A pill mill is an operation where people can pay for pain medications at a doctor’s office or clinic. Doctors or staffers typically prescribe drugs like methadone, hydrocodone, and oxycodone among others.
Pill mills saw a relative rise in popularity in certain areas of the country hit particularly hard by the recession where people lost jobs, savings and homes, and faced painful depression. This has kept the U.S. Drug Enforcement Administration and state and local law enforcement busy busting illegal pill mills, which feed addictions and can lead to deaths.
Pill mills argue they operate under the color of law because they typically involve licensed professionals – doctors – giving out prescriptions. However, in many places including the state of Florida, doling out pain medication prescriptions like candy is actually illegal.

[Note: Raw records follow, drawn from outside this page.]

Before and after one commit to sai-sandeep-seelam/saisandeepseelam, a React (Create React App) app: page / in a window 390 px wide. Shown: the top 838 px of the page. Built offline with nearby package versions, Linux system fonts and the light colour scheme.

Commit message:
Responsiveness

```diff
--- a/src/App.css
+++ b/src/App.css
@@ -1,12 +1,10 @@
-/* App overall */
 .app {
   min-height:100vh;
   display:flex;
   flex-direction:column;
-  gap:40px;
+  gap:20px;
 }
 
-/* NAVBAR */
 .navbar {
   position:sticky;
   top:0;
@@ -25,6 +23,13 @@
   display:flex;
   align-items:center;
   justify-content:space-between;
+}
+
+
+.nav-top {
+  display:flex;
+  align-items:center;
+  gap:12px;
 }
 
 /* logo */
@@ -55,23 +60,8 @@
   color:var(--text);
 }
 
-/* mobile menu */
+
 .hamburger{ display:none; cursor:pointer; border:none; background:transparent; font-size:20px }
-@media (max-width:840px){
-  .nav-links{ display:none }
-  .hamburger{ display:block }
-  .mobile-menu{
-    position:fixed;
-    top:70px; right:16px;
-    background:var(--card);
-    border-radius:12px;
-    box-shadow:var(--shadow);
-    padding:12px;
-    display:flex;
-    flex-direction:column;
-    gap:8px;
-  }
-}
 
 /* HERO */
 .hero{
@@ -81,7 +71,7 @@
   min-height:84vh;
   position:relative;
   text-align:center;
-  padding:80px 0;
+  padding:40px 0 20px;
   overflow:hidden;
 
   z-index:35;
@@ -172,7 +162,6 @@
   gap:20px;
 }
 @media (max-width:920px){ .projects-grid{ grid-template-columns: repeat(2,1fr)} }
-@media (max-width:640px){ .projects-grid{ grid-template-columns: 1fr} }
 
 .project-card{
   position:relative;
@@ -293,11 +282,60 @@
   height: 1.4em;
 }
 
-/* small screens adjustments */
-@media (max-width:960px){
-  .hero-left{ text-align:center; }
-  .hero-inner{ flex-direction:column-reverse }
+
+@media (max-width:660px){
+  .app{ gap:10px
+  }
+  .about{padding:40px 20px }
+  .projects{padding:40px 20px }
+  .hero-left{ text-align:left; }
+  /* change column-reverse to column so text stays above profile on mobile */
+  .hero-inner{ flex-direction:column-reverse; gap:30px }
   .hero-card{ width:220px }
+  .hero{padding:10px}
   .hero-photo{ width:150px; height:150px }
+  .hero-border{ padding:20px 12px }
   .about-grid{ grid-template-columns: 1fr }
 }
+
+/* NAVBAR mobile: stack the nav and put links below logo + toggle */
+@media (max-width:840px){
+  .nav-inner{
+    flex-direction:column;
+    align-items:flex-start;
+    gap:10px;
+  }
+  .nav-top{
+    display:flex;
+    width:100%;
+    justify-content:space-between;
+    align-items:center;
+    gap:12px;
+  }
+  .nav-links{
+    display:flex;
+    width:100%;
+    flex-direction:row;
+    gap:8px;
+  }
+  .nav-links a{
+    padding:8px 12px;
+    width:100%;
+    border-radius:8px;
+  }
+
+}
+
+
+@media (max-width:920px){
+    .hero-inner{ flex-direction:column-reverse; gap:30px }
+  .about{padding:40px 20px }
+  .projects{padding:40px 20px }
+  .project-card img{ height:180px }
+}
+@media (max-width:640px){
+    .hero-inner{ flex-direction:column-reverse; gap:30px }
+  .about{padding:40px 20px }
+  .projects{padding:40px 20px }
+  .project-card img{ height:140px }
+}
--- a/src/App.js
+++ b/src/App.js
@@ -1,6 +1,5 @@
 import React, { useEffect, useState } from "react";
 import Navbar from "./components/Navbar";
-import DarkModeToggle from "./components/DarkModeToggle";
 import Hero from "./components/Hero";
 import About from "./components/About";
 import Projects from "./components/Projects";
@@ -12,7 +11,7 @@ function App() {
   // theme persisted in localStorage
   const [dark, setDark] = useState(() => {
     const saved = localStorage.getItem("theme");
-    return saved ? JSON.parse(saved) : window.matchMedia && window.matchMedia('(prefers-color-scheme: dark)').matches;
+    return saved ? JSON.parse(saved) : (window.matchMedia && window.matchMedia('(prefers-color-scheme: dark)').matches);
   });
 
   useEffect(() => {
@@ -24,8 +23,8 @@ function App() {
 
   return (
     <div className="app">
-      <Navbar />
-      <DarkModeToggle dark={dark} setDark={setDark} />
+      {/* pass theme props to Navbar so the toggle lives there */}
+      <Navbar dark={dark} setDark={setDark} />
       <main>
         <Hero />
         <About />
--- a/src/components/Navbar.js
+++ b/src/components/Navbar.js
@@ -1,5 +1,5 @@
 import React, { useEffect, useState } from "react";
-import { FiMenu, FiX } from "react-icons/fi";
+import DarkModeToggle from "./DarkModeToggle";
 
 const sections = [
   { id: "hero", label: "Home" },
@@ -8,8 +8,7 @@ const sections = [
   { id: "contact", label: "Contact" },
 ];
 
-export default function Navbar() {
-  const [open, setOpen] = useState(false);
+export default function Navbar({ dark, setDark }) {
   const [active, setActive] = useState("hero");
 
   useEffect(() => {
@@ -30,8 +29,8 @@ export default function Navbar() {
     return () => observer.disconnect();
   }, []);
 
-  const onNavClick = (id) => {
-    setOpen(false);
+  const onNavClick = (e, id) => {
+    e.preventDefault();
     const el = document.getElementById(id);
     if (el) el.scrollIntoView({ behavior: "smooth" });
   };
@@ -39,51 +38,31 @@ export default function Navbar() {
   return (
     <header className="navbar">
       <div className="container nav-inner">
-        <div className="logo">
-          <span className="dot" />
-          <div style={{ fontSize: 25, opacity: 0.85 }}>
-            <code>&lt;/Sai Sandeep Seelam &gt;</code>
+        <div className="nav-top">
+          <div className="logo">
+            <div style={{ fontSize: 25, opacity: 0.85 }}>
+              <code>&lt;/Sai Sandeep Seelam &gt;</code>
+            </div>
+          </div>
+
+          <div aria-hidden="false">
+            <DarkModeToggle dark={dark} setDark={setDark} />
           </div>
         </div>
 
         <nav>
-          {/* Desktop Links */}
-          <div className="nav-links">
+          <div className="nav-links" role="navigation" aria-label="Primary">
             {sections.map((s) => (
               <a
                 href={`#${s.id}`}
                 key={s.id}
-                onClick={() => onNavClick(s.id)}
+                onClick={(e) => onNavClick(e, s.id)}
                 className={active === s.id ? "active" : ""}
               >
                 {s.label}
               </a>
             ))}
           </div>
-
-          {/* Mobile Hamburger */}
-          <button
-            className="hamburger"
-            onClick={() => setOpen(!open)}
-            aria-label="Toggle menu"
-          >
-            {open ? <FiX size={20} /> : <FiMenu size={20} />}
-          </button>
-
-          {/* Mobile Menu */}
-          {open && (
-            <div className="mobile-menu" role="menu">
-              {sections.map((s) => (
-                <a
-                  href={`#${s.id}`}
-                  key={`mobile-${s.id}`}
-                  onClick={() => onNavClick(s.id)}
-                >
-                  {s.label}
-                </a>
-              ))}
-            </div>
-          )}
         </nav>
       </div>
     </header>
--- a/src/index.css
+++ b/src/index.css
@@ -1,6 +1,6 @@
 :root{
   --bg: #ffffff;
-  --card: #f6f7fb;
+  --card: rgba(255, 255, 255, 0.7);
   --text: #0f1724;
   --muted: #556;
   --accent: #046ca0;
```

Certain pain medications like the ones mentioned above are considered controlled substances. The sale or distribution of controlled substances, which violates state statute or is done beyond the strictures of generally acceptable medical care standards, is illegal.
Such prescriptions should only be written in the event the patient actually needs the pain medications, and to the extent they need it. Some offices or clinics do properly prescribe and distribute pain medications in reasonable ways and to legitimate patients.
Many, however, take advantage of an environment where people are desperate for pain medications, and illegally traffic and sell these drugs. Some common aspects of an illegal pill mill exist where the clinic demands cash only payments, does not accept insurance plans to offset payments, and does not typically require appointments or conducts anything resembling a substantial physical examination of the patient prior to prescribing the medication(s). These pill mills also tend to not keep records, or at least not sufficient ones.
A few years back, Florida passed new legislation to combat the operations of pill mills. The Sunshine State had the nickname “Oxy Express” and people from all over traveled there for pills.
The newer laws banned doctors in the state from distributing any narcotics or addictive substances like oxycodone from their clinics or offices, and strengthened penalties against doctors, pharmacists or clinic staff that prescribed these medications outside of the medically accepted process or to anyone who did not actually need them. The laws also added required background checks for owners and employees of clinics.
The laws have been put to use as evidenced in the latest sentencing of the South Florida doctor for money laundering in connection with the oxycodone pill mill she ran. Another doctor was sentenced for similar charges.
In true fashion, they ran clinics where they accepted only cash, and also worked in clinics owned by two brothers whose clinics were shut down in 2010 and who were sentenced to long prison terms in 2012 for running a mammoth illicit prescription drug “pill mill” ring that made them tens of millions of dollars.
Many pill mill operators claim they are simply offering those in pain and opportunity to dull the pain and live more comfortably. For any doctor or medical professional who deals in prescribing pain medications, it is vital to understand the relatively newer laws and that such prescriptions must be written within the bounds of statute and medical standards.
For anyone facing federal or state charges, it is important to have the right lawyer in your corner especially if you truly believe you were simply writing legitimate prescriptions for patients in extreme pain.
Contact the Law Office of Paul J. Donnelly, P.A. for Drug Crime Lawyer Miami
If you or someone you know is facing drug crime charges in Miami, you will need the assistance of a drug crimes attorney Miami.
To confront such serious charges, choose a knowledgeable attorney. Attorneys with criminal law experience are a must in difficult cases. Contact the Law Offices of Paul J. Donnelly, P.A. at criminalattorneymiami.net at 305-757-3331 for drug crime law advice.